Last month, I put out a call for like-minded researchers interested in collaborating. And this month, I am happy to announce that Singapore Internet Watch is the result!
Singapore Internet Watch
In brief: Singapore Internet Watch is a student-run group focusing on research at the intersection of Singapore’s internet and society. Our key focus areas include censorship, surveillance, and misinformation.
We believe in the need for open data and transparency in studying contentious issues in Singapore internet studies. As a result, we are working on three ongoing dataset projects:
- 1️⃣ POFMA'ed: The Singapore Internet Watch will be maintaining and updating the POFMA'ed Dataset.
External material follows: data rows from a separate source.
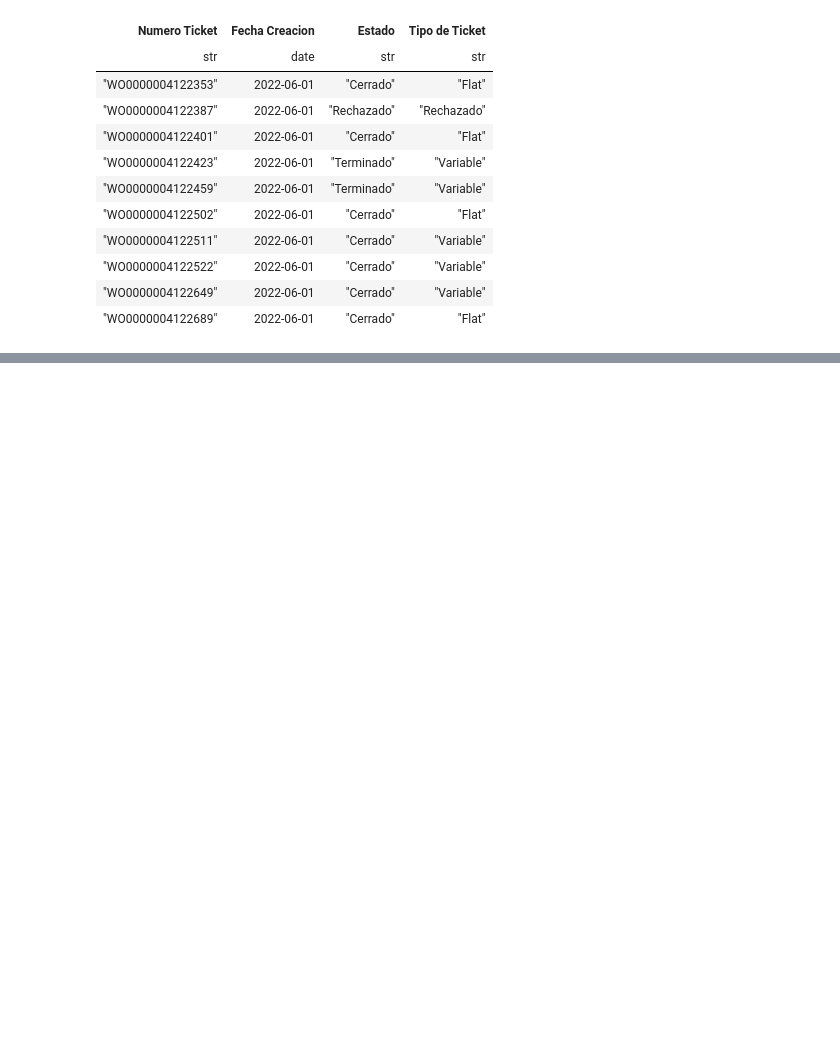
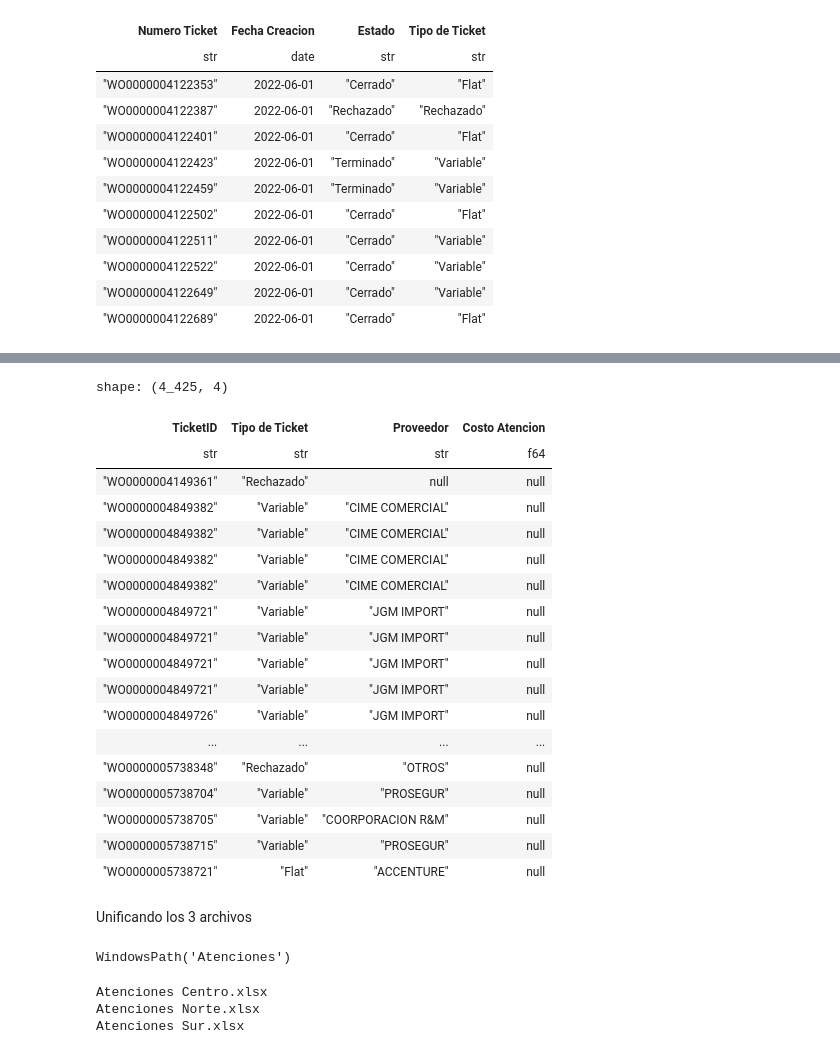
Before and after one commit to ajespinoza2024/Python-for-ETL-E1, a Jupyter notebook: Proceso ETL.ipynb, the cells around one changed output, grey strips where cells are left out. Saved outputs shown, nothing was run; the diff lists cells and outputs as text; code cells hidden in the pictures; blank space fills up the shorter version.

```diff
--- a/Proceso ETL.ipynb
+++ b/Proceso ETL.ipynb
@@ -381,0 +447,6 @@ shape: (10, 4)
+# %%
+def texto_a_decimal(valor):
+    try:
+        return round(float(valor), 2)
+    except:
+        return None
@@ -381,0 +465,28 @@ shape: (10, 4)
+# %%
+dataAtenciones = dataAtenciones.with_columns(
+    pl.col('Costo Atencion').map_elements(texto_a_decimal).alias('Costo Atencion')
+)
+# %%
+dataAtenciones
+# %% [output]
+shape: (4_425, 4)
+| TicketID | Tipo de Ticket | Proveedor | Costo Atencion |
+| str | str | str | f64 |
+| "WO0000004149361" | "Rechazado" | null | null |
+| "WO0000004849382" | "Variable" | "CIME COMERCIAL" | null |
+| "WO0000004849382" | "Variable" | "CIME COMERCIAL" | null |
+| "WO0000004849382" | "Variable" | "CIME COMERCIAL" | null |
+| "WO0000004849382" | "Variable" | "CIME COMERCIAL" | null |
+| "WO0000004849721" | "Variable" | "JGM IMPORT" | null |
+| "WO0000004849721" | "Variable" | "JGM IMPORT" | null |
+| "WO0000004849721" | "Variable" | "JGM IMPORT" | null |
+| "WO0000004849721" | "Variable" | "JGM IMPORT" | null |
+| "WO0000004849726" | "Variable" | "JGM IMPORT" | null |
+| ... | ... | ... | ... |
+| "WO0000005738348" | "Rechazado" | "OTROS" | null |
+| "WO0000005738704" | "Variable" | "PROSEGUR" | null |
+| "WO0000005738705" | "Variable" | "COORPORACION R&M" | null |
+| "WO0000005738715" | "Variable" | "PROSEGUR" | null |
+| "WO0000005738721" | "Flat" | "ACCENTURE" | null |
+# %% [markdown]
+Unificando los 3 archivos
@@ -381,0 +496,6 @@ shape: (10, 4)
+# %%
+rutaCarpeta = Path('./Atenciones/')
+
+rutaCarpeta
+# %% [output]
+WindowsPath('Atenciones')
@@ -381,0 +504,7 @@ shape: (10, 4)
+# %%
+for archivo in archivosExcel:
+    print(str(archivo).split("\\")[1])
+# %% [output]
+Atenciones Centro.xlsx
+Atenciones Norte.xlsx
+Atenciones Sur.xlsx
```
Also changed, not shown: parts of 15 cells of this notebook.
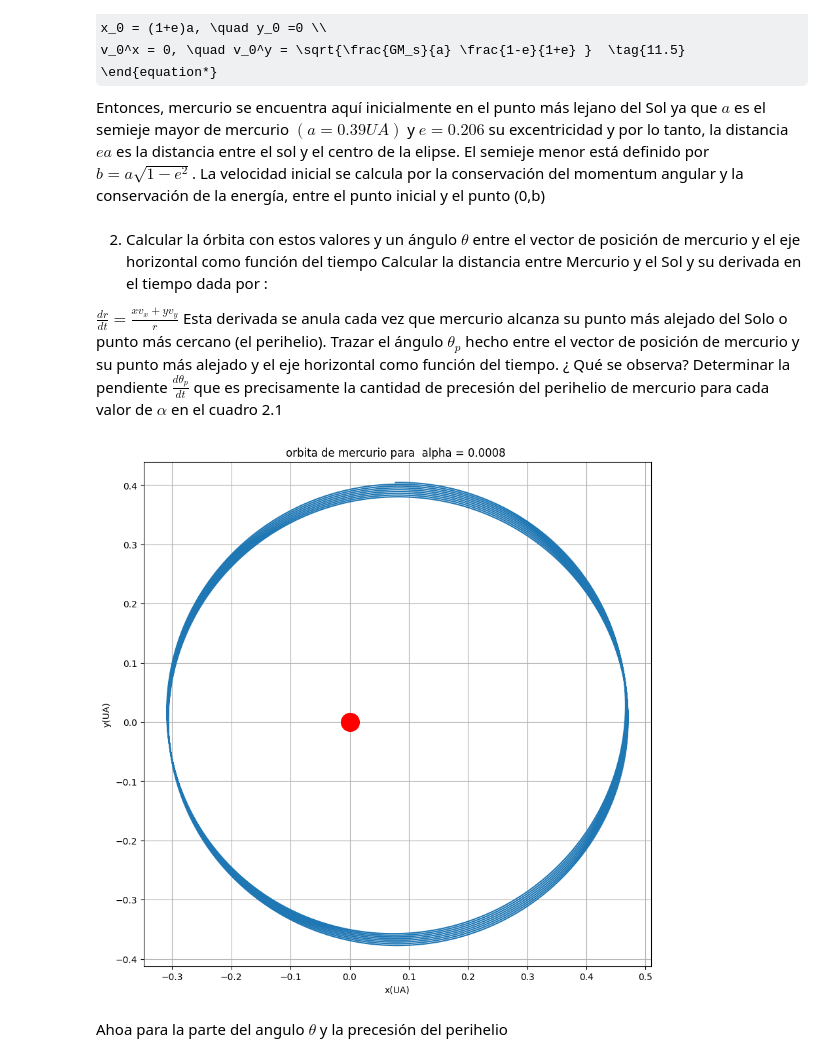
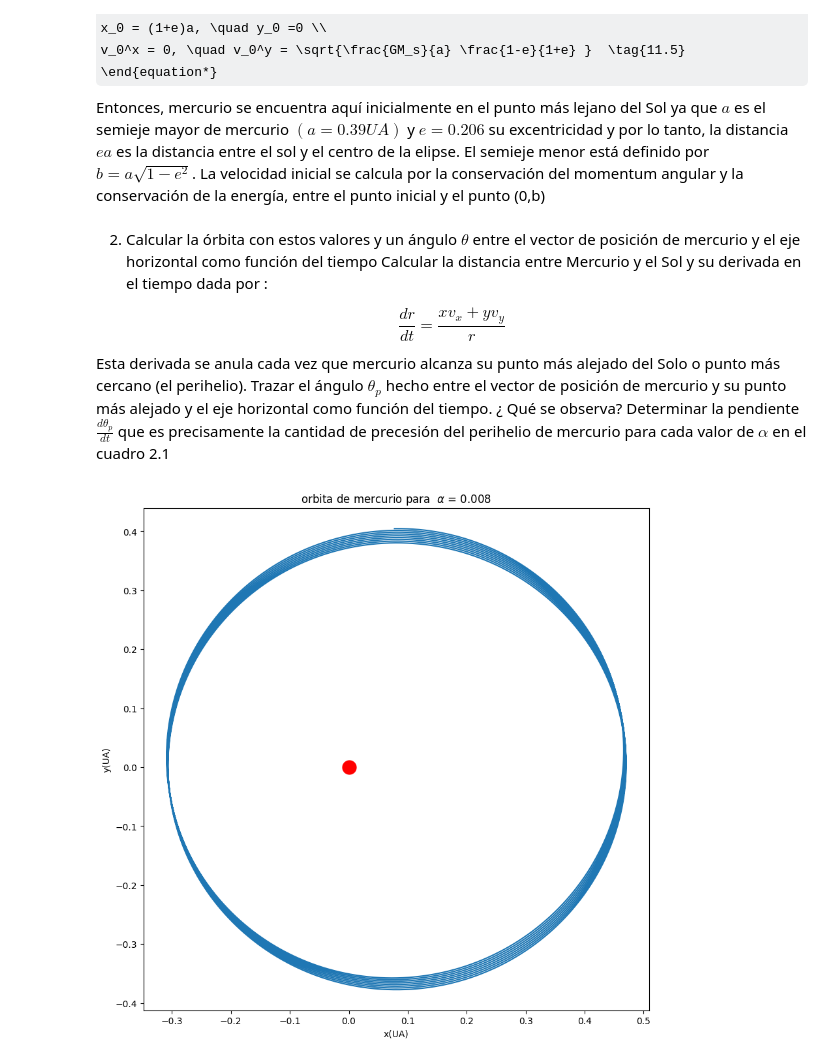
Before and after one commit to JFernando6321/computational-physics-projects, a Jupyter notebook: perihelio_de_mercurio.ipynb, the cells around one changed output. Cells and saved outputs as stored; diff of their text form; code cells hidden in the pictures; some formulas as TeX source.

```diff
--- a/perihelio_de_mercurio.ipynb
+++ b/perihelio_de_mercurio.ipynb
@@ -49,12 +50,11 @@ El semieje menor está definido por $ b = a \sqrt{1-e^2} $. La velocidad inicial
 import numpy as np
 import matplotlib.pyplot as plt
 
-#Consideramos las constantes:
+#Datos del problema :
 
 G = 4*np.pi**2
 Ms = 1
-alpha = 0.0008 #El valor inicial
-a = 0.39 #UA
+a = 0.39
 e = 0.206
 AU_to_km = 1.496e8 # Unidad astronómica en kilometros
 
@@ -70,7 +70,7 @@ def aceleracion(x,y,alpha):
 
 #Ahora implementamos el metodo de runge kutta
 
-def runge_kutta_4(alpha, x0, y0, vx0, vy0, dt, N):
+def runge_kutta_4(x0, y0, vx0, vy0, dt, N, alpha):
   x= np.zeros(N)
   y= np.zeros(N)
   vx= np.zeros(N)
@@ -121,40 +121,37 @@ def runge_kutta_4(alpha, x0, y0, vx0, vy0, dt, N):
 # %% [markdown]
 2.  Calcular la órbita con estos valores y un ángulo $\theta$ entre el vector de posición de mercurio y el eje horizontal como función del tiempo Calcular la distancia entre Mercurio y el Sol y su derivada en el tiempo dada por :
 
-$
+$$
 \frac{dr}{dt} = \frac{xv_x +y v_y}{ r}  \tag{11.6}
-$
+$$
 Esta derivada se anula cada vez que mercurio alcanza su punto más alejado del Solo o punto más cercano (el perihelio). Trazar el ángulo $\theta_p$ hecho entre el vector de posición de mercurio y su punto más alejado y el eje horizontal como función del tiempo. ¿ Qué se observa? Determinar la pendiente $\frac{d\theta_p}{dt } $ que es precisamente la cantidad de precesión del perihelio de mercurio para cada valor de $\alpha$ en el cuadro 2.1
 # %%
 # =====================================================================
 #                 calculo de la orbita
 # =====================================================================
 # tomamos las condiciones iniciales:
 b = a*np.sqrt(1-e**2)
 x0 = (1+e)*a
 y0 = 0
 vx0 = 0
 vy0 = np.sqrt(G*Ms/a*(1-e)/(1+e))
 
 #Los parametros conlos que trabajaremos
 
 N = 20000 #Numero de pasos
 dt = 0.0001 # Paso de tiempo
 
-x, y, vx, vy, t = runge_kutta_4(alpha, x0, y0, vx0 ,vy0 , dt, N)
+x_1, y_1, vx_1, vy_1, t = runge_kutta_4(x0, y0, vx0 ,vy0 , dt, N, 0.0008)
 
 # Obtenemos la orbita que buscamos
 
 plt.figure(figsize=(10,10))
-plt.plot(x,y)
+plt.plot(x_1,y_1)
 plt.xlabel('x(UA)')
 plt.ylabel('y(UA)')
-plt.title('orbita de mercurio para  alpha = {} '.format(alpha))
-plt.grid()
+plt.title('orbita de mercurio para  $\\alpha$ = 0.008' )
 plt.axis('equal')
-plt.plot([0],[0],'or',markersize=20)
+plt.plot([0],[0],'or',markersize=15)
 plt.show()
 # %% [output]
-[figure, old version]
+[figure, new version]
-# %% [markdown]
-Ahoa para la parte del angulo $\theta$ y la precesión del perihelio
```
Also changed, not shown: parts of 10 cells of this notebook.
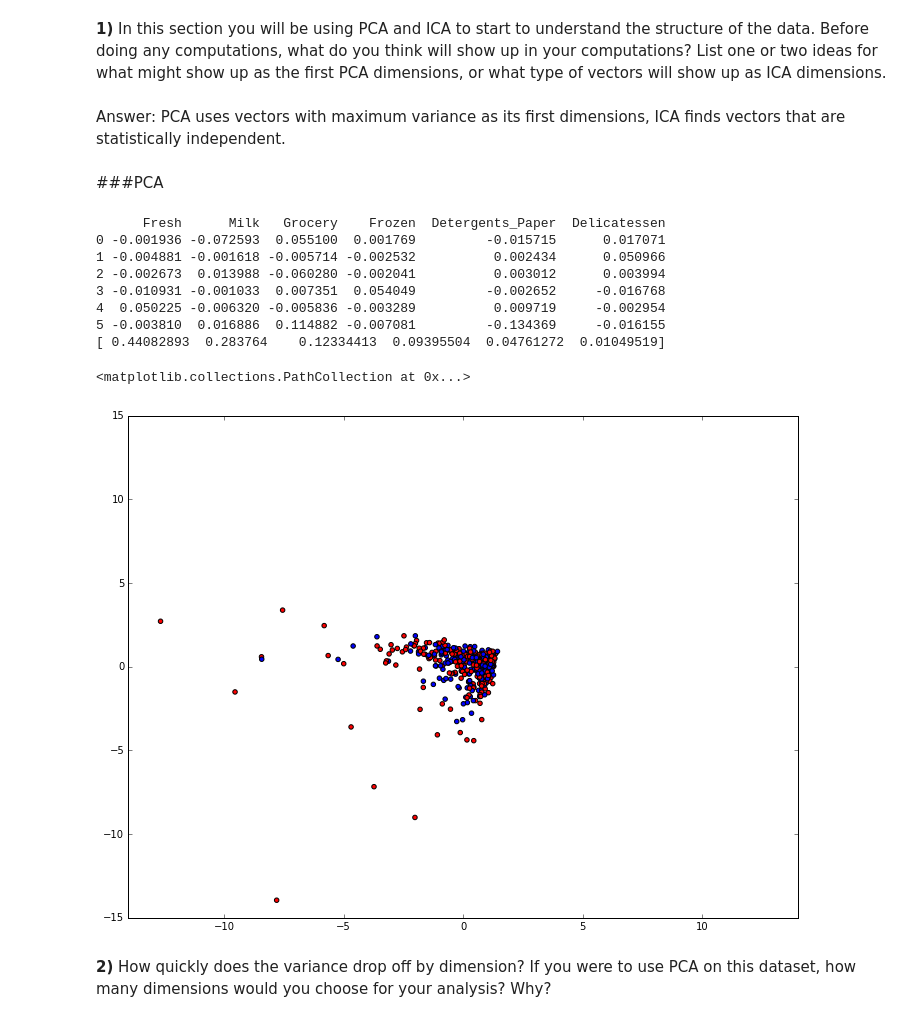
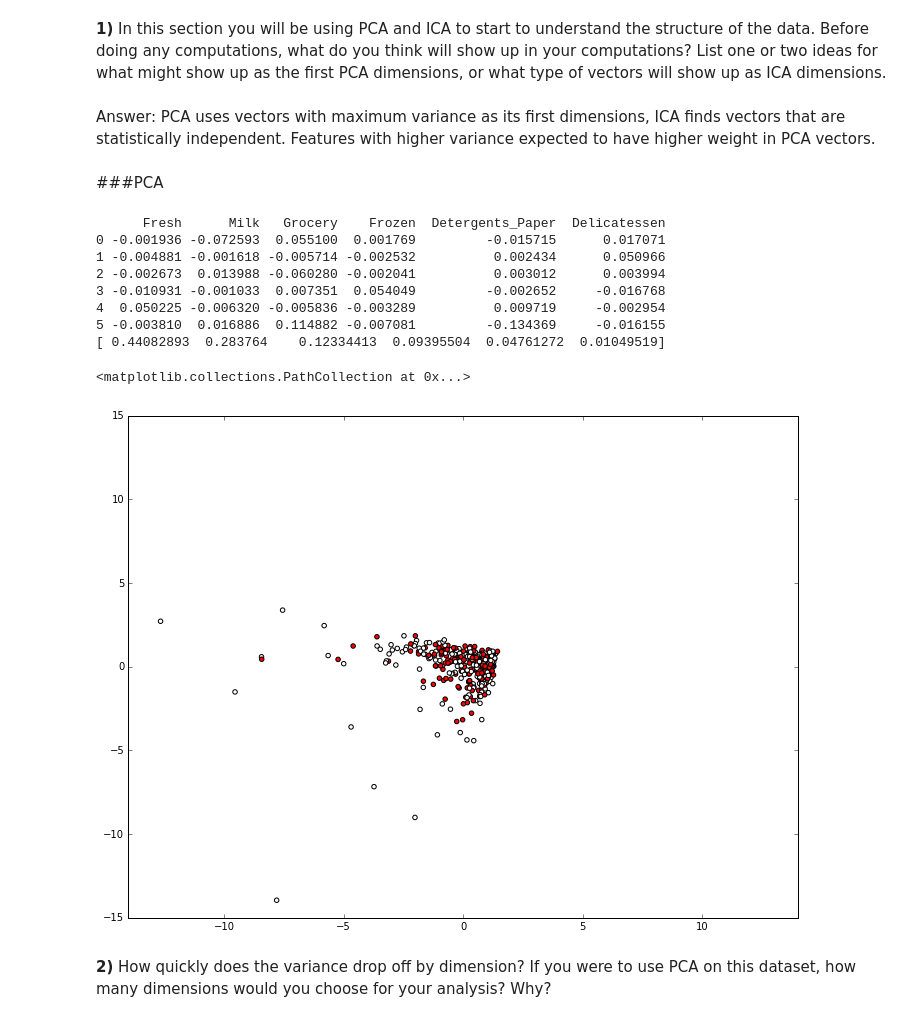
Before and after one commit to FedorSulaev/P3CreatingCustomerSegments, a Jupyter notebook: customer_segments.ipynb, the cells around one changed output. Drawn from its saved outputs; the diff is of its cells as text; code cells hidden in the pictures.

```diff
--- a/customer_segments.ipynb
+++ b/customer_segments.ipynb
@@ -36,38 +36,38 @@ Dataset has 440 rows, 6 columns
 **1)** In this section you will be using PCA and ICA to start to understand the structure of the data. Before doing any computations, what do you think will show up in your computations? List one or two ideas for what might show up as the first PCA dimensions, or what type of vectors will show up as ICA dimensions.
 # %% [markdown]
 Answer:
-PCA uses vectors with maximum variance as its first dimensions, ICA finds vectors that are statistically independent.
+PCA uses vectors with maximum variance as its first dimensions, ICA finds vectors that are statistically independent. Features with higher variance expected to have higher weight in PCA vectors.
 # %% [markdown]
 ###PCA
 # %%
 # TODO: Apply PCA with the same number of dimensions as variables in the dataset
 from sklearn.decomposition import PCA
 from sklearn import preprocessing
 
 data_scaled = preprocessing.scale(data)
 pca = PCA(n_components=6)
 pca_result = pca.fit_transform(data_scaled)
 
 # Print the components and the amount of variance in the data contained in each dimension
 pca_components = pd.DataFrame(ica.components_)
 pca_components.columns = ["Fresh", "Milk", "Grocery", "Frozen",
                           "Detergents_Paper", "Delicatessen"]
 print pca_components
 print pca.explained_variance_ratio_
 plt.ylim(-15, 15)
 plt.xlim(-14, 14)
-plt.scatter(pca_result[:,0:1], pca_result[:,1:2], c=['b', 'r'], marker=u'o')
+plt.scatter(pca_result[:,0:1], pca_result[:,1:2], c=['r', 'w'], marker=u'o')
 # %% [output]
       Fresh      Milk   Grocery    Frozen  Detergents_Paper  Delicatessen
 0 -0.001936 -0.072593  0.055100  0.001769         -0.015715      0.017071
 1 -0.004881 -0.001618 -0.005714 -0.002532          0.002434      0.050966
 2 -0.002673  0.013988 -0.060280 -0.002041          0.003012      0.003994
 3 -0.010931 -0.001033  0.007351  0.054049         -0.002652     -0.016768
 4  0.050225 -0.006320 -0.005836 -0.003289          0.009719     -0.002954
 5 -0.003810  0.016886  0.114882 -0.007081         -0.134369     -0.016155
 [ 0.44082893  0.283764    0.12334413  0.09395504  0.04761272  0.01049519]
 <matplotlib.collections.PathCollection at 0x...>
-[figure, old version]
+[figure, new version]
 # %% [markdown]
 **2)** How quickly does the variance drop off by dimension? If you were to use PCA on this dataset, how many dimensions would you choose for your analysis? Why?
 # %% [markdown]
```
- 2️⃣ Singapore’s Blocklist: What websites are blocked in Singapore? This dataset compiles a continually updated list of these blocked sites.
- 3️⃣ Mapping Singapore’s Use of Telegram: How has Singapore’s use and engagement with Telegram changed over time? This project aims to create as comprehensive a directory of Singapore’s Telegram channels as possible, before analysing how this engagement has evolved over time.
(More to come later on our future projects.)
Crowdsourcing Data: As our work covers contentious and evolving issues in Singapore’s internet and society, we invite citizen contributions and crowdsourced data to capture information we may have missed, such as:
- Lesser-known websites that are blocked in Singapore
- Telegram channels, particularly those covering contentious material (conspiracy theories, harassment) or political issues
If you are aware of any of these data points which are not currently included in our datasets, please reach out to us via our contact form.
If you are interested in working with us, do also reach out to us via our contact form. As a small and project-based group, we invite potential collaborators to propose a project and how they envision the collaboration would add value to it.
The Monthly Internet Round-Up
Singapore Internet Watch will also be maintaining a monthly round-up of the latest news relating to Singapore's media and politics.
Read our first newsletter to find out more about the Singapore government's recent update on its data protection efforts, Citizen Lab's identification of a spyware vendor with victims in Singapore, and more!
For more regular updates, consider following us on Twitter (@SG_Internet)!